Laser welding is a discrete process and although filler material can be used to enhance joint strength and viability, the usual method for laser welding is to weld two surfaces together without “filler” or intermediary material. In the medical device industry, the absence of a third material between two surfaces being welded together has advantages in that only the “parent” materials need to be approved for medical use.
Attica produces miniature metal assemblies by laser welding (laser spot and laser seam welding) and other micro-welding techniques. Metals which can be joined include stainless steels, nickel alloys such as Kovar, Monel or Hastelloy, titanium, platinum and other precious metals. The joint area is shielded with Argon to reduce oxidation in the weld area, rather than being placed under a vacuum, as is the case with electron beam welding. Laser welding is therefore an economic solution when large quantities of similar assemblies require welding.
Rotary laser welding is a useful technique for joining the inside diameter of one precision tube such as an hypodermic tube to the outside diameter of a second tube, or for joining circular stamped parts or fine blanked parts. Special needles including biopsy needles can be made by laser welding a precision machined hub, for example, to a hypodermic tube.
Other medical devices, such as drug delivery devices, catheters, venous filters and stents, can also be usefully assembled by laser welding. Components made from stainless steel or titanium foil can be laser welded together, for example in the manufacture of heart pacemakers.
Micro-sectioning a laser weld shows a seam of overlapping molten metal hemispheres, which have re-solidified and overlapped to create a precision seam weld.
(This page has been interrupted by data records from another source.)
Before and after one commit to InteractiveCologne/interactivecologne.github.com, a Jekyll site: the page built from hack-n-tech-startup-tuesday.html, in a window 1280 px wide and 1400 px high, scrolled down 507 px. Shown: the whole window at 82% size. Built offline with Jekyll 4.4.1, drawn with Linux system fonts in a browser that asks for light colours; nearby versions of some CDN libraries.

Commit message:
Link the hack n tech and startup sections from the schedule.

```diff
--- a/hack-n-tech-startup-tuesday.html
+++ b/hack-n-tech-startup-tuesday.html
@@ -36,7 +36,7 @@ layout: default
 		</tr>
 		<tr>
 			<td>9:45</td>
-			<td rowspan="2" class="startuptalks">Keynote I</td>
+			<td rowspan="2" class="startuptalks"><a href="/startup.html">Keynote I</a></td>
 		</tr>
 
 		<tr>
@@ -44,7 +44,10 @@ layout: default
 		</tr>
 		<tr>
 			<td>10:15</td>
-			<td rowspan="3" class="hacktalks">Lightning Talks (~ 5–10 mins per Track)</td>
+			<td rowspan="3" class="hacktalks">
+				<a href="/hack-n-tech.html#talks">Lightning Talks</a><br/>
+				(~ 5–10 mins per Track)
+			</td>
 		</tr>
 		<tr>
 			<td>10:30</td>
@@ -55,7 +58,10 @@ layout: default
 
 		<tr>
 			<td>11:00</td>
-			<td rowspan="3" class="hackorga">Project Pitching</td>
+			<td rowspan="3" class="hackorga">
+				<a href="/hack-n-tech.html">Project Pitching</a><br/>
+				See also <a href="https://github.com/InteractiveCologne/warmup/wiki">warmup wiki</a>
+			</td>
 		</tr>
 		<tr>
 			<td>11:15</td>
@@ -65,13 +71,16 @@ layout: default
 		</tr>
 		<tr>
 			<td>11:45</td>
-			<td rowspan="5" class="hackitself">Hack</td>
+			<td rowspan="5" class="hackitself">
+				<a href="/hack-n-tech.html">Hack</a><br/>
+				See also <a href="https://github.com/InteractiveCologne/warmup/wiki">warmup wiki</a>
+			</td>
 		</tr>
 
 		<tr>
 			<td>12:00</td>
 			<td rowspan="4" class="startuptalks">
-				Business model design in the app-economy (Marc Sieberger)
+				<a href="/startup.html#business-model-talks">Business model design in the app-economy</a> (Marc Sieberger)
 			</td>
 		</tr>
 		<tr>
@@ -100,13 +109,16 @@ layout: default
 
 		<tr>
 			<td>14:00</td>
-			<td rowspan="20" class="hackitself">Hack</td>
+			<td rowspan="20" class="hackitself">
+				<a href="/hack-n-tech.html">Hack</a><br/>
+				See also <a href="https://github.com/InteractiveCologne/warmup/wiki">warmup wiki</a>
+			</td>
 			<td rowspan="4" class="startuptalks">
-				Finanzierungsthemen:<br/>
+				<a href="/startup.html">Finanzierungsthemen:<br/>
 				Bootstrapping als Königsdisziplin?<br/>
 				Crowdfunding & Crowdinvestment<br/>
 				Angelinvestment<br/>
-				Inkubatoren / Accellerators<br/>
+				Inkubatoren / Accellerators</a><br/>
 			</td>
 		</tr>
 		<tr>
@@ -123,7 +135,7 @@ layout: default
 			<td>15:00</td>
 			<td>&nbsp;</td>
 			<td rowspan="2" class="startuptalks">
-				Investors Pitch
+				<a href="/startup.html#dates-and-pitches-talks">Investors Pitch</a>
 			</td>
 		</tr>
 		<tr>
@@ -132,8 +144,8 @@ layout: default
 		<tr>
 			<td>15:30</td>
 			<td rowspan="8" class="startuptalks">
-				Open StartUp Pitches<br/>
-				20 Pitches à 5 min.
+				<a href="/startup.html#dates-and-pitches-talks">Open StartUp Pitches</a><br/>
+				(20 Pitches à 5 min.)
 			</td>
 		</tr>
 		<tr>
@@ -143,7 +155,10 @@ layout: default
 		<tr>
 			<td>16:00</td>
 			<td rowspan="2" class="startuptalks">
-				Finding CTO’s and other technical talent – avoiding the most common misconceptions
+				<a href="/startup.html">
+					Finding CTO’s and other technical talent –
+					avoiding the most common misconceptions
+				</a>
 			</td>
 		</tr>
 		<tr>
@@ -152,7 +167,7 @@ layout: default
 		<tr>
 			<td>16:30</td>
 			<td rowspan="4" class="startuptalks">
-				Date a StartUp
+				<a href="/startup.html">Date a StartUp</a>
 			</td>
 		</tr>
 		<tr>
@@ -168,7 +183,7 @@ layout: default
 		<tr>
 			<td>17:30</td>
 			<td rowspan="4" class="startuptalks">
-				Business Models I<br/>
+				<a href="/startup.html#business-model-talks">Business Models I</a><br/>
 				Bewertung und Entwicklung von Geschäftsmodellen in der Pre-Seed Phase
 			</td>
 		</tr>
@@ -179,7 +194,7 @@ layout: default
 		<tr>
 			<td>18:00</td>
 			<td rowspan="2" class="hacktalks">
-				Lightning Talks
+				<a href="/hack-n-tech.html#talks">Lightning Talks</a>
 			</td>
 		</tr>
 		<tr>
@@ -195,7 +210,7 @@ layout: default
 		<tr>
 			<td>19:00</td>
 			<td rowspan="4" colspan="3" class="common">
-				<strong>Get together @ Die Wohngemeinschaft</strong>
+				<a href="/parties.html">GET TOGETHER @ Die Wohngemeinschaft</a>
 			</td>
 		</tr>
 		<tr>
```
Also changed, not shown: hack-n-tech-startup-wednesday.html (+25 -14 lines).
Laser welding can also be used to weld together different materials. For example, copper wire can be laser welded to stainless steel components, creating a discrete, strong, electrically conductive joint.